You’ve heard it all before: “Millennials are different than the current workforce.” “No, they’re the same.” “Millennials are the scourge of the workforce.” “They’re just its newest members.” “Millennials are saving work as we know it.” “They are totally screwing up the way the world approaches work.”
Your opinion of millennials notwithstanding, they are a rapidly growing part of our workforce and by 2020, they’ll be the majority stakeholders. At my company all of my employees are millennials, so I’ve had to build a strategy in how I retain and manage them. Get used to their idiosyncrasies, their demands, their unique working styles and the changes they bring to a stagnant workforce.
You can say you don’t care, but the only person it hurts is you. Things they are changing and you can increase productivity and efficiency if you simply listen to what these young people are trying to tell you. Attract and retain millennials using these tips:
Find Your Path
Money is nice, benefits are beneficial, but purpose is forever. If your company hasn’t found its purpose and wants to hire millennials, you may as well consider them to be temps. Jobs don’t have to be glamorous if they have meaning behind them. In fact, if your employment brand team, human resources practitioners or hiring managers can find a way to connect meaning to each job within your company and align it with your company’s broader purpose, you win. Purpose motivates millennials even more than a fat paycheck. Show millennials purpose within a role by connecting them to a bigger picture. Show potential hires how a position contributes to the overall success and goals of the business. Take them through the duties step by step and illustrate how this particular role contributes to the next step in the process in order to reach the overarching goal.
Teach Your Children Well
It’s scary to invest in young people without knowing if they’ll stick around for the long haul but it’s worth it. Sixty percent of millennials feel that growth and learning opportunities are a top priority when selecting from different companies. And if you don’t train them, someone else will, and you’ll have invested time and energy into their career development without reaping any of the rewards. Show Gen Y where they can go in your company and give them the educational tools (which have never been cheaper by the way) to get there. For example, invest in employee recognition and feedback. There are a multitude of employee performance software tools available, and this valuable feedback will allow you to develop your employees within your company and their position. This feedback and recognition will boost career development and lead to career opportunities employees may have never thought were possible.

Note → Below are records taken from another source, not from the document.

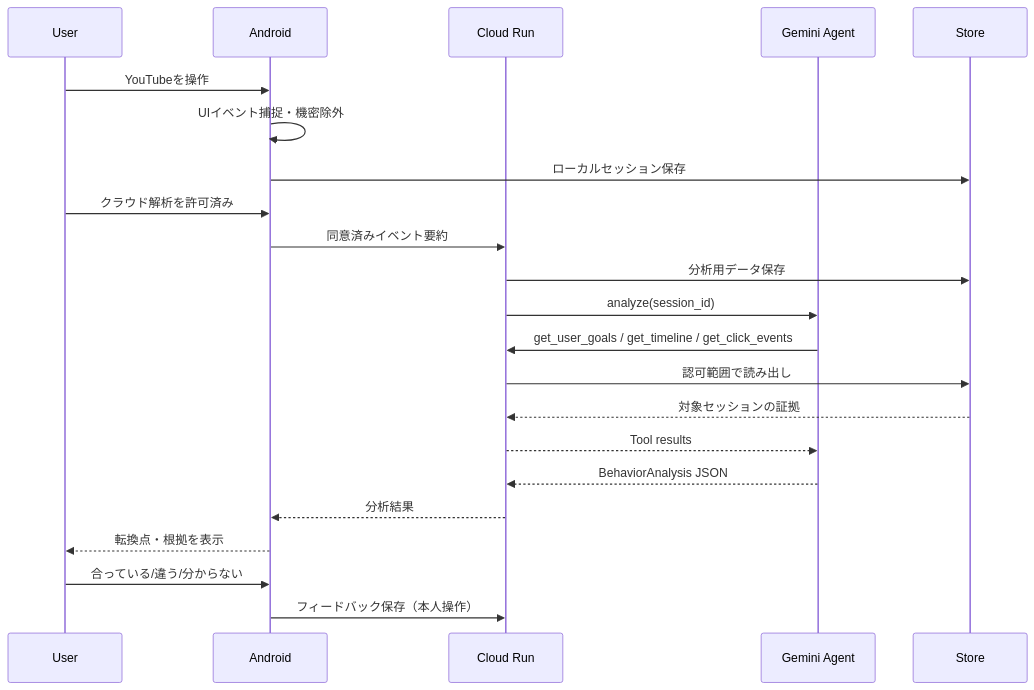
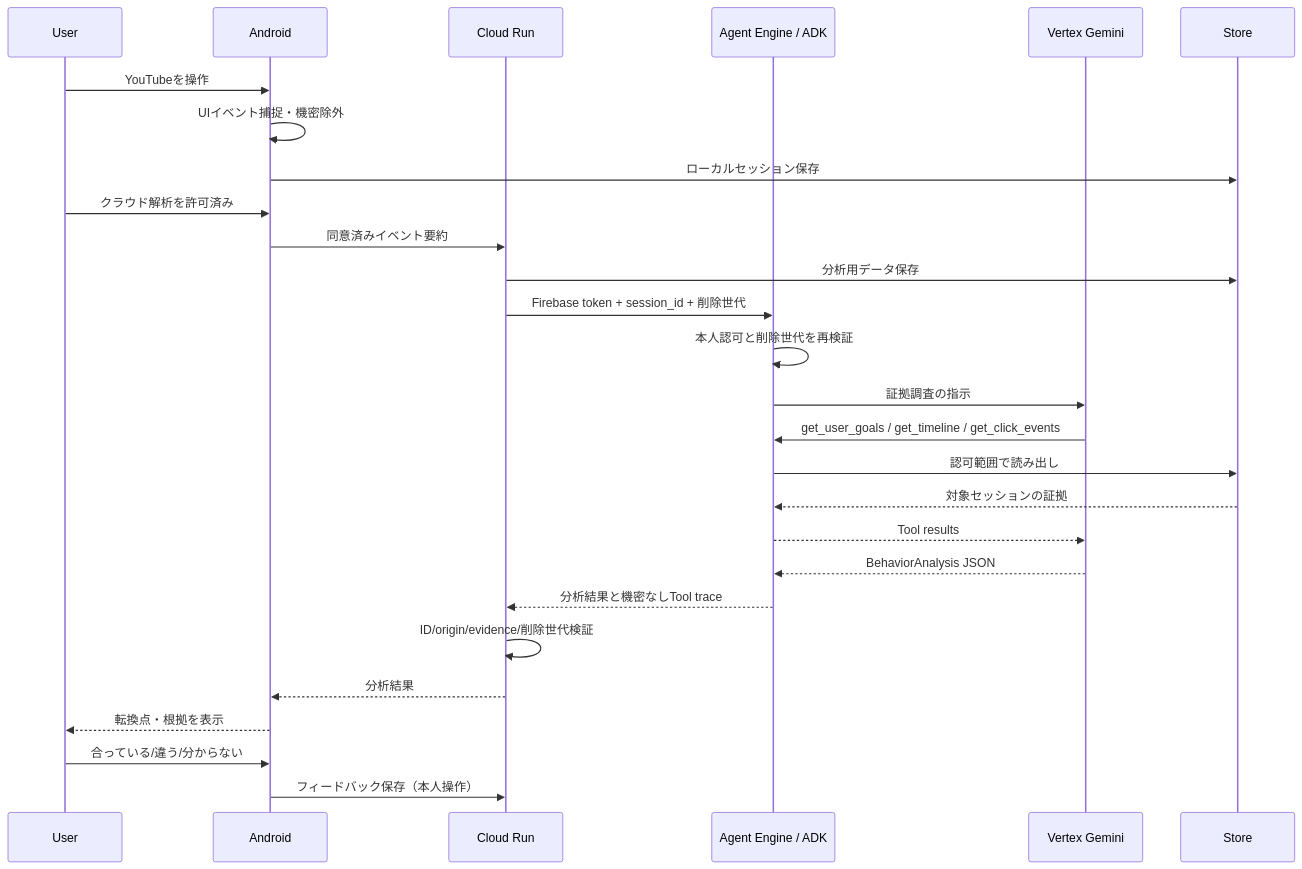
Before and after one commit to ATworks-np/dopadopa: the second of 2 diagrams in docs/architecture/OVERVIEW.md, drawn with Mermaid. The commit also changed other lines of this file and 4 other files, not shown here.

Commit message:
docs(DG-016): align README and architecture with current Engine deployment

````diff
--- a/docs/architecture/OVERVIEW.md
+++ b/docs/architecture/OVERVIEW.md
@@ -29,24 +31,29 @@
 ```mermaid
 sequenceDiagram
     participant U as User
     participant A as Android
     participant API as Cloud Run
-    participant G as Gemini Agent
+    participant E as Agent Engine / ADK
+    participant G as Vertex Gemini
     participant DB as Store
     U->>A: YouTubeを操作
     A->>A: UIイベント捕捉・機密除外
     A->>DB: ローカルセッション保存
     U->>A: クラウド解析を許可済み
     A->>API: 同意済みイベント要約
     API->>DB: 分析用データ保存
-    API->>G: analyze(session_id)
-    G->>API: get_user_goals / get_timeline / get_click_events
-    API->>DB: 認可範囲で読み出し
-    DB-->>API: 対象セッションの証拠
-    API-->>G: Tool results
-    G-->>API: BehaviorAnalysis JSON
+    API->>E: Firebase token + session_id + 削除世代
+    E->>E: 本人認可と削除世代を再検証
+    E->>G: 証拠調査の指示
+    G->>E: get_user_goals / get_timeline / get_click_events
+    E->>DB: 認可範囲で読み出し
+    DB-->>E: 対象セッションの証拠
+    E-->>G: Tool results
+    G-->>E: BehaviorAnalysis JSON
+    E-->>API: 分析結果と機密なしTool trace
+    API->>API: ID/origin/evidence/削除世代検証
     API-->>A: 分析結果
     A-->>U: 転換点・根拠を表示
     U->>A: 合っている/違う/分からない
     A->>API: フィードバック保存（本人操作）
 ```
````
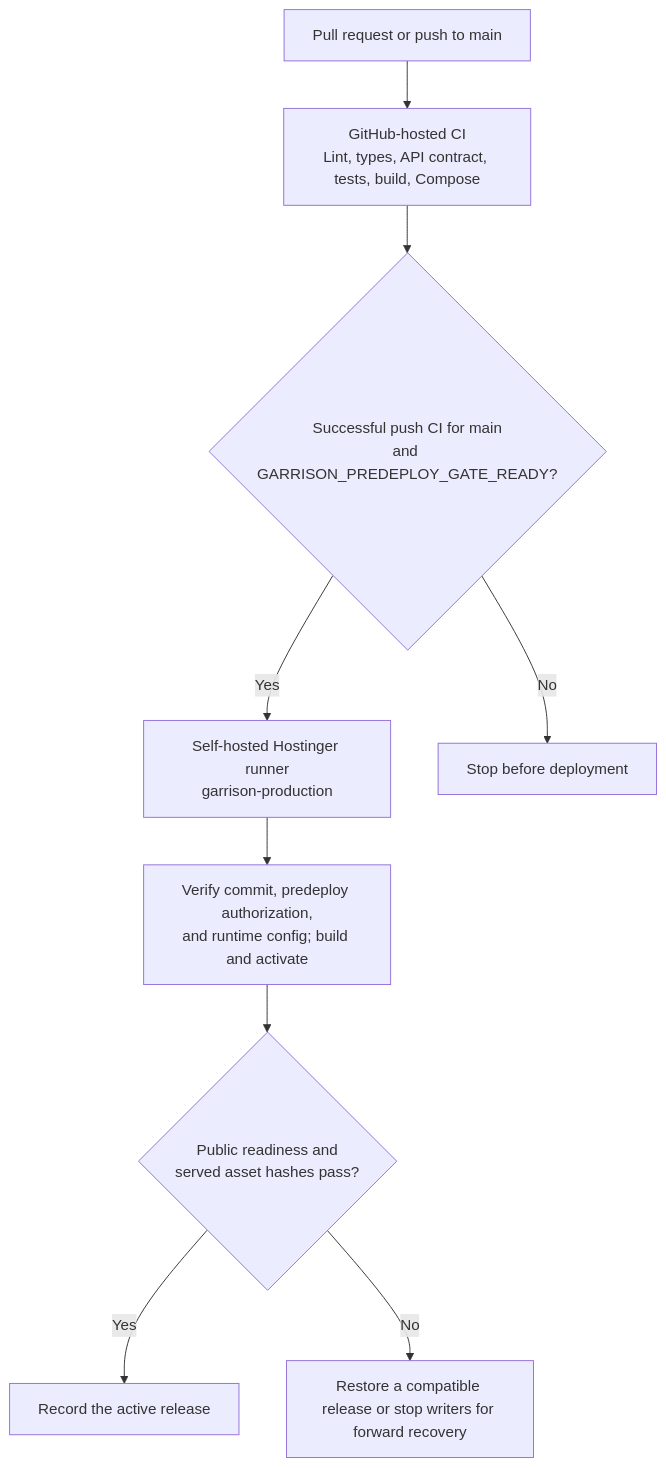
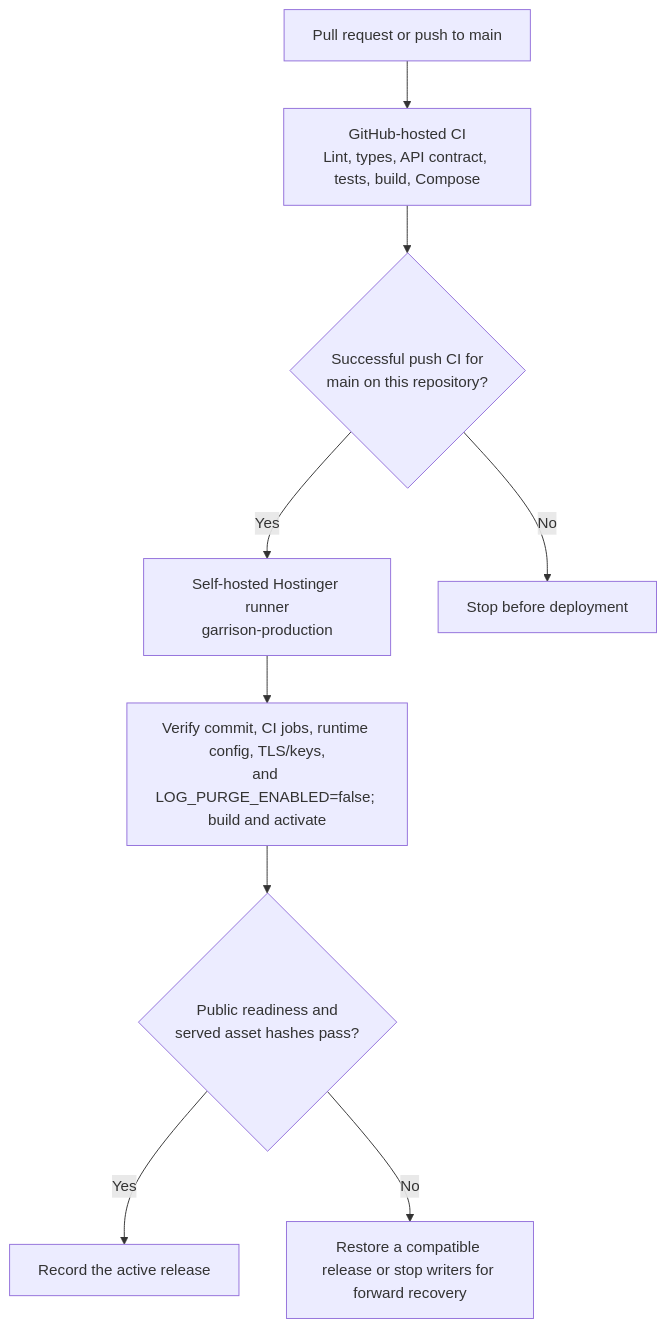
One commit to nirzaf/garrison-investments changed the third of 3 diagrams in README.md. Above: the diagram before and after it, drawn with Mermaid. The commit also changed other lines of this file and 13 other files, not shown here.

````diff
--- a/README.md
+++ b/README.md
@@ -103,11 +103,11 @@
 ```mermaid
 flowchart TB
     change["Pull request or push to main"] --> ci["GitHub-hosted CI<br/>Lint, types, API contract, tests, build, Compose"]
-    ci --> gate{"Successful push CI for main<br/>and GARRISON_PREDEPLOY_GATE_READY?"}
+    ci --> gate{"Successful push CI for<br/>main on this repository?"}
     gate -->|"Yes"| runner["Self-hosted Hostinger runner<br/>garrison-production"]
     gate -->|"No"| stop["Stop before deployment"]
-    runner --> release["Verify commit, predeploy authorization,<br/>and runtime config; build and activate"]
+    runner --> release["Verify commit, CI jobs, runtime config, TLS/keys,<br/>and LOG_PURGE_ENABLED=false; build and activate"]
     release --> smoke{"Public readiness and<br/>served asset hashes pass?"}
     smoke -->|"Yes"| receipt["Record the active release"]
     smoke -->|"No"| rollback["Restore a compatible release or stop writers for forward recovery"]
 ```
````
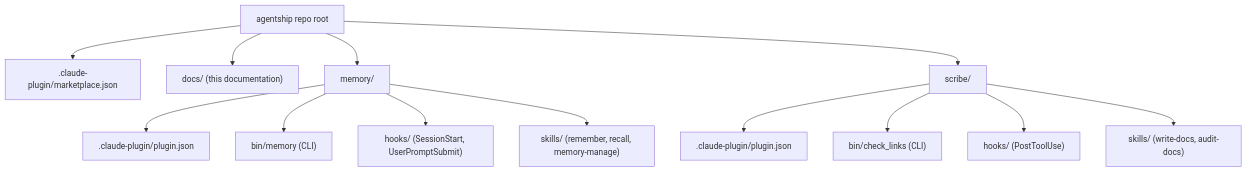
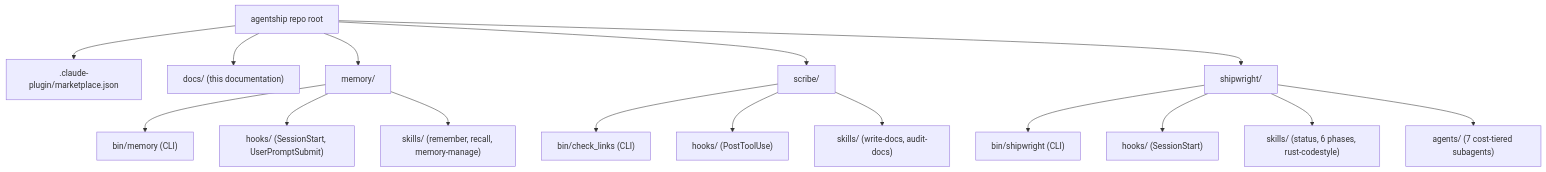
The diagram in docs/architecture.md (wearethefoos/agentship), drawn with Mermaid before and after one commit. The commit also changed other lines of this file and 29 other files, not shown here.

Commit message:
feat(shipwright): add rebuild app in Rust agent pipeline

````diff
--- a/docs/architecture.md
+++ b/docs/architecture.md
@@ -9,15 +9,18 @@
 ```mermaid
 flowchart TD
     repo[agentship repo root] --> mp[".claude-plugin/marketplace.json"]
     repo --> docs["docs/ (this documentation)"]
     repo --> mem[memory/]
     repo --> scr[scribe/]
-    mem --> mman[".claude-plugin/plugin.json"]
+    repo --> shp[shipwright/]
     mem --> mbin["bin/memory (CLI)"]
     mem --> mhooks["hooks/ (SessionStart, UserPromptSubmit)"]
     mem --> mskills["skills/ (remember, recall, memory-manage)"]
-    scr --> sman[".claude-plugin/plugin.json"]
     scr --> sbin["bin/check_links (CLI)"]
     scr --> shooks["hooks/ (PostToolUse)"]
     scr --> sskills["skills/ (write-docs, audit-docs)"]
+    shp --> pbin["bin/shipwright (CLI)"]
+    shp --> phooks["hooks/ (SessionStart)"]
+    shp --> pskills["skills/ (status, 6 phases, rust-codestyle)"]
+    shp --> pagents["agents/ (7 cost-tiered subagents)"]
 ```
````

Keep an Eye on Your Tigers
Millennials not only want feedback and coaching tips — they need them. Feel like your current annual performance appraisals are a pain? Try weekly face-to-face or email-focused feedback. While this may initially take some time for us older managers to get used to, it’s crucial to millennial growth and their engagement levels. Let’s be honest, there are quite a few issues in the workplace that could stand to be addressed more than just once a year. With the pace of technology and work faster than ever before, it’s natural that performance should keep pace. I always make sure to provide my employees with frequent, real-time feedback. Whether I stop by their desk to give some quick feedback or use our performance management tool, they’re always receiving the recognition and criticism they need.
Mold the Job to the Person
During your constant feedback sessions, ask your employees what they’d rather be doing. And listen. The perfect job for them may be right there in your organization. Listen to what they have to say and start giving them opportunities that they will feel excited about. Are they looking to dabble in other departments? Start by giving them small tasks in that department and track how well they do. You will be surprised at how well they can perform in other areas of the business.
Find Out What’s Going on
Millennials have blurred the line between work and life. It’s not work-life balance. It’s all one jumbled mess. On the plus side, you get someone who is dedicated and engaged around the clock (sort of) and you also can get to know your teammates a little better. Remember when you were young? What were your social goals, financial goals? What did you do for fun and what were your career aspirations? Now go ask your people.
You can resist the millennial force as long as you like, but it’s not going away. The above changes won’t just benefit millennials — they’re useful for all the generations in the workforce and may just make you a better manager.